→ Directions for this task
Although the records contain pictures, only their text should be repeated, exactly as it stands.

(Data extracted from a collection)
'''
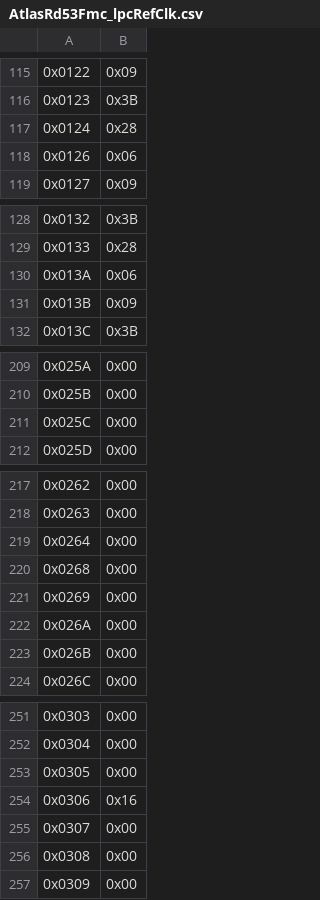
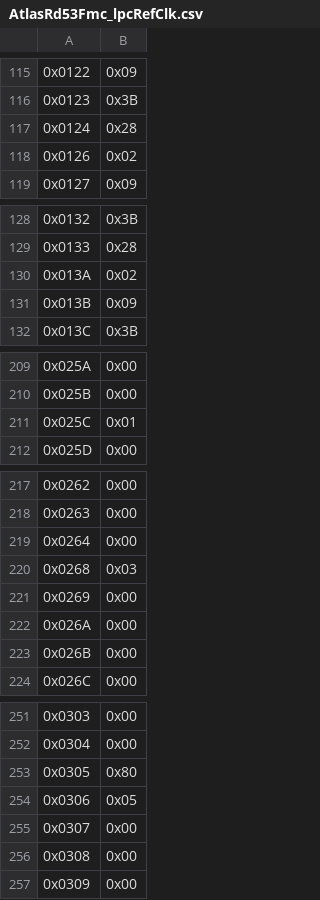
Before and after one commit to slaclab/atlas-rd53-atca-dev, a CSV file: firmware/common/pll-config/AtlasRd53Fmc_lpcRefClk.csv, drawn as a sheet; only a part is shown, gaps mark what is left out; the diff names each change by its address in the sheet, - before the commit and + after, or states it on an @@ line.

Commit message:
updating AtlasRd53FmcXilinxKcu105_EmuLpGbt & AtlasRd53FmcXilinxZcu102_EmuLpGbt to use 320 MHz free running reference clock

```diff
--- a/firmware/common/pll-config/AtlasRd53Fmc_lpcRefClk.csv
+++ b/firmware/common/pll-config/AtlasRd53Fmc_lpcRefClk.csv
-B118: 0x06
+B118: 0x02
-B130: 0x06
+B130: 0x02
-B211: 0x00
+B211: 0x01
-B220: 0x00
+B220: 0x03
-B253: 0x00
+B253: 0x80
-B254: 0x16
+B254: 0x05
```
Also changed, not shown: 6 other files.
'''
→ Task answer
Before and after one commit to slaclab/atlas-rd53-atca-dev, a CSV file: firmware/common/pll-config/AtlasRd53Fmc_lpcRefClk.csv, drawn as a sheet; only a part is shown, gaps mark what is left out; the diff names each change by its address in the sheet, - before the commit and + after, or states it on an @@ line.

Commit message:
updating AtlasRd53FmcXilinxKcu105_EmuLpGbt & AtlasRd53FmcXilinxZcu102_EmuLpGbt to use 320 MHz free running reference clock

```diff
--- a/firmware/common/pll-config/AtlasRd53Fmc_lpcRefClk.csv
+++ b/firmware/common/pll-config/AtlasRd53Fmc_lpcRefClk.csv
-B118: 0x06
+B118: 0x02
-B130: 0x06
+B130: 0x02
-B211: 0x00
+B211: 0x01
-B220: 0x00
+B220: 0x03
-B253: 0x00
+B253: 0x80
-B254: 0x16
+B254: 0x05
```
Also changed, not shown: 6 other files.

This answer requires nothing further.